● **WHAT THIS TASK INVOLVES**: Gather every line in the records below that contains the word "duration".

● **ENTRIES SUPPLIED**:
- Opening Delimiter -

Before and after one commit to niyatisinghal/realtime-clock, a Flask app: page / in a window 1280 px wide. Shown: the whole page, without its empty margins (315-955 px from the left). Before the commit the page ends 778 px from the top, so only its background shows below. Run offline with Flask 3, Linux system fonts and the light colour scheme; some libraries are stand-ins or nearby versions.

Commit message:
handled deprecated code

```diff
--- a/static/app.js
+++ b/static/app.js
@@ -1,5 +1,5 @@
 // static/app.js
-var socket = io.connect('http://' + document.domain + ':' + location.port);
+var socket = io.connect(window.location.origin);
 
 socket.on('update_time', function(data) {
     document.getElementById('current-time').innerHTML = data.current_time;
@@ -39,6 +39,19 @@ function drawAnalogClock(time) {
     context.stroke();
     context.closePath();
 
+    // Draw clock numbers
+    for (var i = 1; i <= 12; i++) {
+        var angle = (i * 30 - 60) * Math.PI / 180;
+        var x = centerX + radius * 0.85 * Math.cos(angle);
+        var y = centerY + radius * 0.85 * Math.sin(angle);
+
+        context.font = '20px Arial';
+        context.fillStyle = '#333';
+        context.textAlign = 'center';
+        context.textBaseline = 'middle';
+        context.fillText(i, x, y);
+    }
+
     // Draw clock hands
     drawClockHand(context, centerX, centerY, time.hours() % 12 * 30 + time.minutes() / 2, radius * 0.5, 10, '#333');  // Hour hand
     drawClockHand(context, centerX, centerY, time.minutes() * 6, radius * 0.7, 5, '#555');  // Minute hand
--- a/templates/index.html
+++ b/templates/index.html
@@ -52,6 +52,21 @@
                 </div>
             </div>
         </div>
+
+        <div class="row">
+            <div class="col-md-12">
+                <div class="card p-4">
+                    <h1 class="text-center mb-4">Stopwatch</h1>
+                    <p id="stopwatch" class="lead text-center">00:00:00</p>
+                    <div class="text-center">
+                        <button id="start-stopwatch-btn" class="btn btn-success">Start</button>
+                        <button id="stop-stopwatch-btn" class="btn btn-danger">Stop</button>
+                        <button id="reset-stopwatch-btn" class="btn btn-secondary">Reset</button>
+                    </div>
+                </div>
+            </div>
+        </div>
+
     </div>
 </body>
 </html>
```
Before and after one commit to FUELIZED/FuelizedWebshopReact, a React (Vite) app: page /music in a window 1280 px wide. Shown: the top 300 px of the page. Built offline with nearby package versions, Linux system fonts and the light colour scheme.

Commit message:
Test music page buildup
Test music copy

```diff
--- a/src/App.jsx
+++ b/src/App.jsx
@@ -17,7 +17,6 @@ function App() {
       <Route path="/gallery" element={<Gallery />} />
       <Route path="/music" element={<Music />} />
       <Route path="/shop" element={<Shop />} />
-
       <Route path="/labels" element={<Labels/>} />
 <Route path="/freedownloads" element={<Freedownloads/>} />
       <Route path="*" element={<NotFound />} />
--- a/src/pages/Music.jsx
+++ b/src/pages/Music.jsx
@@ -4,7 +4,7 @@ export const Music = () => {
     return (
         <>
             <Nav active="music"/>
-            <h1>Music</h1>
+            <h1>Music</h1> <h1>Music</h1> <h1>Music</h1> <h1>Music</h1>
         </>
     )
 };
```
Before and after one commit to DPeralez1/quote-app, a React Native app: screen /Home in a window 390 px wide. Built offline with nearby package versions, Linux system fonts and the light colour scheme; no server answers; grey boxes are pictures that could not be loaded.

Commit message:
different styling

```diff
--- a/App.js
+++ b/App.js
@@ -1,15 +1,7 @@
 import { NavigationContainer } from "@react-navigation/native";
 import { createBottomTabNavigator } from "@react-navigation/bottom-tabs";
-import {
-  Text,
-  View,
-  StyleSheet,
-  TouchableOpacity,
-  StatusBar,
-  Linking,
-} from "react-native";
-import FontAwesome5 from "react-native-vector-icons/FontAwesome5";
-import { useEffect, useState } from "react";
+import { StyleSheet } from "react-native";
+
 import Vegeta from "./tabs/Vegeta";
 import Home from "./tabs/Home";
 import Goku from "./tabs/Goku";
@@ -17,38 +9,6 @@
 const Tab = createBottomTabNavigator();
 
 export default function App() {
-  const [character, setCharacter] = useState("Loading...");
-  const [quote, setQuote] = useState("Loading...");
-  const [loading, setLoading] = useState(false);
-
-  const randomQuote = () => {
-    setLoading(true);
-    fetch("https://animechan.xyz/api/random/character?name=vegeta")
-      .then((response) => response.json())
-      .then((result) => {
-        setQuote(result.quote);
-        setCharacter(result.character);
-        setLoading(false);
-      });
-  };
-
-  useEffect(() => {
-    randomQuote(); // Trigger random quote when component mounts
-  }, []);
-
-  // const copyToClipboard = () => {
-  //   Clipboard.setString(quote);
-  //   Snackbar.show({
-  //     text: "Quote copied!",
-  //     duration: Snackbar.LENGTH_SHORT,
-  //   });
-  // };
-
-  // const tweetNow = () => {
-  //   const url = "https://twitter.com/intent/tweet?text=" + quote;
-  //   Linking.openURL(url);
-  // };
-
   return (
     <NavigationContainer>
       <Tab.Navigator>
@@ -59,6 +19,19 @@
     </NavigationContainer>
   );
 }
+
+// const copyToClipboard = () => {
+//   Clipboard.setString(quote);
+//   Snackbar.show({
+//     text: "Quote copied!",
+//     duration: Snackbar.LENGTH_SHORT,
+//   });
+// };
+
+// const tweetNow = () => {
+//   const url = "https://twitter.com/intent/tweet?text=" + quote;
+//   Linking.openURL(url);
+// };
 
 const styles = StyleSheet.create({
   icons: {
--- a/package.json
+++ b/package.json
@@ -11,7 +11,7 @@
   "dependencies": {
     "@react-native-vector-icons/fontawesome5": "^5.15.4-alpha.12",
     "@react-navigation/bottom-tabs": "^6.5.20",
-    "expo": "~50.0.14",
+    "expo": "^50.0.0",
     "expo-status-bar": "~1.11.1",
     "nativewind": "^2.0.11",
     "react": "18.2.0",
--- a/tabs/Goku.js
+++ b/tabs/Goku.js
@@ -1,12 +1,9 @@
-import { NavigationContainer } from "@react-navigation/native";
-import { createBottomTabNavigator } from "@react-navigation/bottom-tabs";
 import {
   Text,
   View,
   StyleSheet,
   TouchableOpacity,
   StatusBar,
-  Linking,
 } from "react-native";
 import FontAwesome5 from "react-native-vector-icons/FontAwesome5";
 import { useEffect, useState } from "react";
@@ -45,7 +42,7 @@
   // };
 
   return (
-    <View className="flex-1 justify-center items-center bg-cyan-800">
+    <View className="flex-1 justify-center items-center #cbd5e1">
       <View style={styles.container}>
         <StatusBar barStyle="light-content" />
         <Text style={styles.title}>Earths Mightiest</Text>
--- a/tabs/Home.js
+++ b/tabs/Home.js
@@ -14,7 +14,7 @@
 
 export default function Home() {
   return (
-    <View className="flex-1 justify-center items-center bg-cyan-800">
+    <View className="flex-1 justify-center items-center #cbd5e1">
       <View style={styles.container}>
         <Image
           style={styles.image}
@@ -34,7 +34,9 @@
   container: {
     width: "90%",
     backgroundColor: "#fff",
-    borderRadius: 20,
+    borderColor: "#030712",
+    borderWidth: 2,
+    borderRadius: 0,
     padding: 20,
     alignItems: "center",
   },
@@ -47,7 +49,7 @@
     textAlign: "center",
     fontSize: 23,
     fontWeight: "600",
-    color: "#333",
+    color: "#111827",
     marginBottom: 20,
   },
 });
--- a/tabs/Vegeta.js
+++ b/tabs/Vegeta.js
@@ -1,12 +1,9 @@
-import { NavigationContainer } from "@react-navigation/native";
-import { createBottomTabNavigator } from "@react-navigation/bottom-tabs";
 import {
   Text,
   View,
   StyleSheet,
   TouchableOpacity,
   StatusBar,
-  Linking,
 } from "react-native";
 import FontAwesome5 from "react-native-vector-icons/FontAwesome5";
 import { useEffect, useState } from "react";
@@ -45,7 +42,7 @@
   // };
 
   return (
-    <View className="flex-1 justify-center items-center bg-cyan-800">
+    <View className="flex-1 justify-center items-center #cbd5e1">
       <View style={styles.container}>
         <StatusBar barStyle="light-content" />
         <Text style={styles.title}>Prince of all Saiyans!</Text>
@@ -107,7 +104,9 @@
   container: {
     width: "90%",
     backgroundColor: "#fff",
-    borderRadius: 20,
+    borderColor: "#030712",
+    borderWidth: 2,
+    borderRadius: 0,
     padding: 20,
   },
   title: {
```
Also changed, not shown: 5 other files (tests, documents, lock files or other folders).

- Closing Delimiter -

● **FINISHED TASK**:
-  //     duration: Snackbar.LENGTH_SHORT,
+//     duration: Snackbar.LENGTH_SHORT,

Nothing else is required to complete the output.